The new citation

Photo courtesy of kharied on Flickr

As we continue to teach students how to seamlessly embed quotations into their writing, it occurs to me that we have developed a new way to cite our sources, namely online and using hyperlinks.

The hyperlinked citations are much more than an attribution of cited sources; they are also:

  • a direct link the the source itself
  • a solution to wordy explanations which interrupt the flow of the sentence
  • a dense and complexly charged way of writing

Here’s an example from a  blog post I was reading this morning:

(Brian Lamb is writing about the notion of curation as a model for teaching)

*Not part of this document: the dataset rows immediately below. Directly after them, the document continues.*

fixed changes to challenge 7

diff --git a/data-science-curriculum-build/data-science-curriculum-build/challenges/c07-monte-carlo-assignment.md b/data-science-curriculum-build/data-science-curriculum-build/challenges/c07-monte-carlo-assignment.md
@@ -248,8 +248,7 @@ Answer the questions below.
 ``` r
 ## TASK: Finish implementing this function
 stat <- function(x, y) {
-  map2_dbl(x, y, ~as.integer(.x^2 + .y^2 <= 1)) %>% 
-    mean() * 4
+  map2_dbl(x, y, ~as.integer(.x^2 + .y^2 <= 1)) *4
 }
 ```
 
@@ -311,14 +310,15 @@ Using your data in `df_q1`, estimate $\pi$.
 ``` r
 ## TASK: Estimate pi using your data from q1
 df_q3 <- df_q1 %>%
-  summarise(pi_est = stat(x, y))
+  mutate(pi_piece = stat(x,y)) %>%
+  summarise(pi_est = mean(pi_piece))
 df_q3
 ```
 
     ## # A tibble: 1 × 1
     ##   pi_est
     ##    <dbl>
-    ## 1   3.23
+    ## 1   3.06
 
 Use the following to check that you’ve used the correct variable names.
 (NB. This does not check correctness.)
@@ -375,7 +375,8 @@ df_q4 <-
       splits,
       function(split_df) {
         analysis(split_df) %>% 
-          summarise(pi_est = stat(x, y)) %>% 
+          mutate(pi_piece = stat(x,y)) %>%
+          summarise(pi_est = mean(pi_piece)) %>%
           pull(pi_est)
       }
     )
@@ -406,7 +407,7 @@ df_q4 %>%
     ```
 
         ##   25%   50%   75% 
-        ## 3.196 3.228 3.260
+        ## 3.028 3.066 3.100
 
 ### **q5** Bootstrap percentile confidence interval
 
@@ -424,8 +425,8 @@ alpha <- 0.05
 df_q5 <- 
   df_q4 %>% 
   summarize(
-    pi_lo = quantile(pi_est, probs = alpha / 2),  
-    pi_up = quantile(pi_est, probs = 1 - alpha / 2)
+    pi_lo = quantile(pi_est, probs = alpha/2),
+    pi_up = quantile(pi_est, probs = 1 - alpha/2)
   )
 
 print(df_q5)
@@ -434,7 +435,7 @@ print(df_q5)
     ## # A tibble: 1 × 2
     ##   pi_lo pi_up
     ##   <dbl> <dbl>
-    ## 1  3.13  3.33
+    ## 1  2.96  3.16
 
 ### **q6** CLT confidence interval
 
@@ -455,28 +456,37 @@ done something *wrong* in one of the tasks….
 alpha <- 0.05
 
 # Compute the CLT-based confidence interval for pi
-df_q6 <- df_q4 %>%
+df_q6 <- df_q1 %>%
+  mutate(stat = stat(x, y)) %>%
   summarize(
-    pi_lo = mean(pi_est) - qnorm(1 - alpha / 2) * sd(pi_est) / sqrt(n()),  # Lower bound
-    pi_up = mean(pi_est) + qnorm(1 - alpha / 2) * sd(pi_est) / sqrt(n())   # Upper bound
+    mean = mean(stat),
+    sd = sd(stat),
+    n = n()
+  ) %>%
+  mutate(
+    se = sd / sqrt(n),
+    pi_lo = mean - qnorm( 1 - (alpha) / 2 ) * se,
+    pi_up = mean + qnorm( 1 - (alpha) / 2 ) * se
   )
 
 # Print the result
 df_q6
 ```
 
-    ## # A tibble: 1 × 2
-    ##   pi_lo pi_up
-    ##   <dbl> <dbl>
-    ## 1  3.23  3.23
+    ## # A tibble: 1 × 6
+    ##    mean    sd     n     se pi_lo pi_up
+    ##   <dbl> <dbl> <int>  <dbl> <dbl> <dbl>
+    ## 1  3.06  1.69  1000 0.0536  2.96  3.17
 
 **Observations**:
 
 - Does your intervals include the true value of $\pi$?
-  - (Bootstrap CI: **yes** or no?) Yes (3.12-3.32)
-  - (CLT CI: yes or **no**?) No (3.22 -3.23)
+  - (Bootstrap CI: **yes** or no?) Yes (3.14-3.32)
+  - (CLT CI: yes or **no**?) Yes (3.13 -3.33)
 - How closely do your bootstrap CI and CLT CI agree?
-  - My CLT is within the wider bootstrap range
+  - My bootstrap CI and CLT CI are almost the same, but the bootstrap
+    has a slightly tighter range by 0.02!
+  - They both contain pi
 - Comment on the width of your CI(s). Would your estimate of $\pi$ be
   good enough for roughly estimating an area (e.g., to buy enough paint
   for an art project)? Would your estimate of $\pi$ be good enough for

Yet again, I’m reminded of my favorite band of mad, bad content curators at WFMU (this year’s fundraising marathon is over, but they’ll still take your money), and how its Free Music Archive places curation at the centre of its mission. There’s an interesting interview on 3 Quarks Daily with WFMU station manager (and killer OpenEd 2009 keynoter) Ken Freedman that cuts to the intersection between freeform weirdness and careful curation.

Not only is this hyperlinked method of citation a new way of writing, but it’s also a new way of reading. You might say that the writer has done the work of bringing in the textual background for his ideas, but the reader also has to do the hard work of going to the sources and reading for understanding.

Footnotes? Why have these at the foot of the page when you can embed them directly?

I’m thinking that this hyperlinked writing should be the way of student resources at school and universities. How much richer and more efficient would online resources be which embedded background knowledge and served as a model for referencing sources?

What I like best about hyperlinked citation is that it leads me to places I haven’t discovered, giving me the option of following new research paths, often serendipitous. It’s an exciting way to learn – not didactic, not limiting, but opening up options for independent learning.

Shouldn’t we start to teach students this new way of reading and writing?